The ideal arrangement for an independent publisher, and one that I envision becoming much more common in the future, is to form a loose association of like-minded content creators that work together to build an audience and market themselves. This is what we’re doing with Inside the Arts, and it really is a great model. By keeping one’s own editorial authority but becoming part of a community of like-minded content creators, one ends up creating a new type of organization quite different from traditional television, radio, or print media models. This new media (I’ve been trying to avoid that phrase in this post, having used it so frequently in recent weeks that one could make a drinking game out of it) model allows for a destination site that aggregates these independent voices together.
Using RSS to mix your own news channel with Google Reader, radio station with iTunes, or social melting pot with Twitter.com or Facebook.com is one of the most powerful tools that users have available to them now. Instead of picking up the Chicago Tribune (or any local paper) and digesting their precooked menu of content creators, people now have the option to pull all their favorite content creators together and mix them up into their own personal interactive newspaper. Heck, there are even services out here that lay out these RSS feeds like newspaper columns.

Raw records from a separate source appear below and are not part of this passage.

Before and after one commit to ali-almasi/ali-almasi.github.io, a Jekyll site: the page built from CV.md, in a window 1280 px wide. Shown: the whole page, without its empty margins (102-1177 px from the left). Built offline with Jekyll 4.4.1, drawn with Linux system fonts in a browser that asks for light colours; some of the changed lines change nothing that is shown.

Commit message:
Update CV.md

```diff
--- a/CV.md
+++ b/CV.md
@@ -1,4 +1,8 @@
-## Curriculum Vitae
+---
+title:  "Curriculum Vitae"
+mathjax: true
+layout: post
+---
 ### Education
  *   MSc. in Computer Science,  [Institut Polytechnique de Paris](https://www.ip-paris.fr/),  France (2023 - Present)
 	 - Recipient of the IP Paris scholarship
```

Why go to CNN.com when you can subscribe to just the topics that interest you, plus roll it up with some newyorktimes.com content, onion.com content, doublebassblog.org content (of course!), insidethearts.com content, plus some videos from YouTube and topical audio content from podshow.com?

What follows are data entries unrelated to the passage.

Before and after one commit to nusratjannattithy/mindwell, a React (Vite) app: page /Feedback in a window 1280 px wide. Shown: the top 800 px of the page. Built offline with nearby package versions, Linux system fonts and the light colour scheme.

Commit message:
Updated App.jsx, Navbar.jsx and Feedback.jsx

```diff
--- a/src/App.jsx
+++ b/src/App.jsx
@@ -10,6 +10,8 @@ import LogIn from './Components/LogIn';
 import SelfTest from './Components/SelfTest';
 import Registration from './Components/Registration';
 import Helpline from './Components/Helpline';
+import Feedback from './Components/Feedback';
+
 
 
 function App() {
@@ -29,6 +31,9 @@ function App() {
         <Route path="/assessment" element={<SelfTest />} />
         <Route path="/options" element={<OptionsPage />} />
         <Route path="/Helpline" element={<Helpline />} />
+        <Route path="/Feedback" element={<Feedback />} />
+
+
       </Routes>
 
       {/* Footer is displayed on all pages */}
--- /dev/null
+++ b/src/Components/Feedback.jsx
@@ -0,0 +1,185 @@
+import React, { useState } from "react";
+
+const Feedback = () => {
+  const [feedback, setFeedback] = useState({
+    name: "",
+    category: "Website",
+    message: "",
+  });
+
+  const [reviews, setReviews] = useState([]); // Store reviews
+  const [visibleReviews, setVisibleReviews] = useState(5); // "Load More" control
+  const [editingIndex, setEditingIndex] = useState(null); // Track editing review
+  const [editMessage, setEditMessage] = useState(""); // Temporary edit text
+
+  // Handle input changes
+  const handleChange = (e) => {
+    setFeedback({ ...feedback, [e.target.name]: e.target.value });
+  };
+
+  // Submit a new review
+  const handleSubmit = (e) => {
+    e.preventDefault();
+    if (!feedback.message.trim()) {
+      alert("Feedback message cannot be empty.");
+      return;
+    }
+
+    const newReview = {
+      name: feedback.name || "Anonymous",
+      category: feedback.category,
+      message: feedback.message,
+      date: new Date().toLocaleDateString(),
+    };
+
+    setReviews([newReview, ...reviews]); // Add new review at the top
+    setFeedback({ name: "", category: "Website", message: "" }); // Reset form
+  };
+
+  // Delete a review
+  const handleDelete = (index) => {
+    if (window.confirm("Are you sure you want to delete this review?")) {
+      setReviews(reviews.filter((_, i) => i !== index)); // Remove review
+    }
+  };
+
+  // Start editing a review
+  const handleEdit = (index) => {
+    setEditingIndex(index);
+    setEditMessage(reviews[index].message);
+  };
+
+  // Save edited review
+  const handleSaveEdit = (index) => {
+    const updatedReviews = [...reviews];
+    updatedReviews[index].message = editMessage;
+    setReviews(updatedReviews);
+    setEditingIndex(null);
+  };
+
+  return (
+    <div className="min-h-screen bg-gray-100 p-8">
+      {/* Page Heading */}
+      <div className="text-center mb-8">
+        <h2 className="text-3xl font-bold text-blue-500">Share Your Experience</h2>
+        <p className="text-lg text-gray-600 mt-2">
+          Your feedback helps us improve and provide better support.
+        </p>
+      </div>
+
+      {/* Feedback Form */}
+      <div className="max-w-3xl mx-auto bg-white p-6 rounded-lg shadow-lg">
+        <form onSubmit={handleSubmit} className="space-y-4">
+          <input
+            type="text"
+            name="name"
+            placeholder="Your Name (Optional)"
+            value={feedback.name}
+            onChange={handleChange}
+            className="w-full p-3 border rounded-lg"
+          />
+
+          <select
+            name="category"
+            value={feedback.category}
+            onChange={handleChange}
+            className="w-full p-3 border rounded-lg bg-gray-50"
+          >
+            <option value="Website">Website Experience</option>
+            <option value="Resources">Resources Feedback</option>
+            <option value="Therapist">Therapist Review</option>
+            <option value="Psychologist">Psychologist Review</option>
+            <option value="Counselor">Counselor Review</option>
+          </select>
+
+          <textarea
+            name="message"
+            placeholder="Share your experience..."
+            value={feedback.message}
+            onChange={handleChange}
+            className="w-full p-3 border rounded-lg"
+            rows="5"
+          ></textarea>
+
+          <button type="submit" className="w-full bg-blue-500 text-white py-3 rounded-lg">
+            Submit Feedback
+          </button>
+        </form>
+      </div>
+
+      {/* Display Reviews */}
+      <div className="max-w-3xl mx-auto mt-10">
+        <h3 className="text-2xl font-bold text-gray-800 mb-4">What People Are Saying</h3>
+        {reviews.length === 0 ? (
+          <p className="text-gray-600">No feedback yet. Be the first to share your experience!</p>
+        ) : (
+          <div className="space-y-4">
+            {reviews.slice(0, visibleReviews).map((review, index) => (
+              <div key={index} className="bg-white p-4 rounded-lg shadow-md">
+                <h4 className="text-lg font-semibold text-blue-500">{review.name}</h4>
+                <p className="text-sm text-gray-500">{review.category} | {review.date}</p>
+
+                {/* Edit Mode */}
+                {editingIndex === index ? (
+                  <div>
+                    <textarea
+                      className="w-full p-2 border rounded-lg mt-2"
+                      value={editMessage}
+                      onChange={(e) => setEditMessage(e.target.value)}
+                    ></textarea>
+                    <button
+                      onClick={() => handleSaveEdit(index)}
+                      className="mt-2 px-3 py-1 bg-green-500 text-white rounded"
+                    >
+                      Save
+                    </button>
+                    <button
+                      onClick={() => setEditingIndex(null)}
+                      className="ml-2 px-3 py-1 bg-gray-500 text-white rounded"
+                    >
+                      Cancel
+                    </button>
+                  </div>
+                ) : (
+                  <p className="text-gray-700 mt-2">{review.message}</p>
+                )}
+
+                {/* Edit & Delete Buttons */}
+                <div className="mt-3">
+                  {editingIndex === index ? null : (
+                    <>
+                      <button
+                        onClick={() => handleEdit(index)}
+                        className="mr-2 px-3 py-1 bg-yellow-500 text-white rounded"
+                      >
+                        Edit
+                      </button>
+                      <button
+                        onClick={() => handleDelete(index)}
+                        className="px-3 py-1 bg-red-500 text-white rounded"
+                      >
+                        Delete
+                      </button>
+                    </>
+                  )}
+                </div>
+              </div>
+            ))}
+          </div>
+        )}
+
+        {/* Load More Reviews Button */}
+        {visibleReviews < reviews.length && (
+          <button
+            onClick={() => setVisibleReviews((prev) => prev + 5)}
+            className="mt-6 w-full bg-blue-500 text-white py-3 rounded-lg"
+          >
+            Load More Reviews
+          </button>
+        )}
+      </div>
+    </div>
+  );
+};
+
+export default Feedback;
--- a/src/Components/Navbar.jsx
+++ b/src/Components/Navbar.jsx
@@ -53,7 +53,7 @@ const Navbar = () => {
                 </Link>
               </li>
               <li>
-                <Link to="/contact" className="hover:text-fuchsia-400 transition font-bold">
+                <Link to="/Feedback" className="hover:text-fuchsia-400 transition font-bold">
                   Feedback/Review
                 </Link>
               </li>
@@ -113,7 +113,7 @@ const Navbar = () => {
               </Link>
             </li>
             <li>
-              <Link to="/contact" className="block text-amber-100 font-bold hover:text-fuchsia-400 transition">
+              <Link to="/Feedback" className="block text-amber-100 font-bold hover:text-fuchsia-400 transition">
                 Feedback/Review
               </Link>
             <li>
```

This news dissemination paradigm allows readers to select topical content that highly interests them, and it rewards independent voices by making the as easily incorporated into a reader’s daily news digest as any major media outlet. Though the financial support for independent voices is still a work in progress (though many bloggers are making a living solely from their online writing these days), it will be interesting to see how things shake out 5, 10, or 20 years down the road. I see real power and huge potential in the RSS model, and judging from ever-increasing layoffs from print media outlets, so do the print media outlets. Will organizations like the Tribune Company (owner of the Chicago Tribune, Los Angeles Times, and many other U.S. newspapers) be able to remain competitive over the coming decades? Will the advertising dollars continue to fund these titans, or will they trickle across the Internet, instead investing in search, blogs, podcasts, and targeted niche content?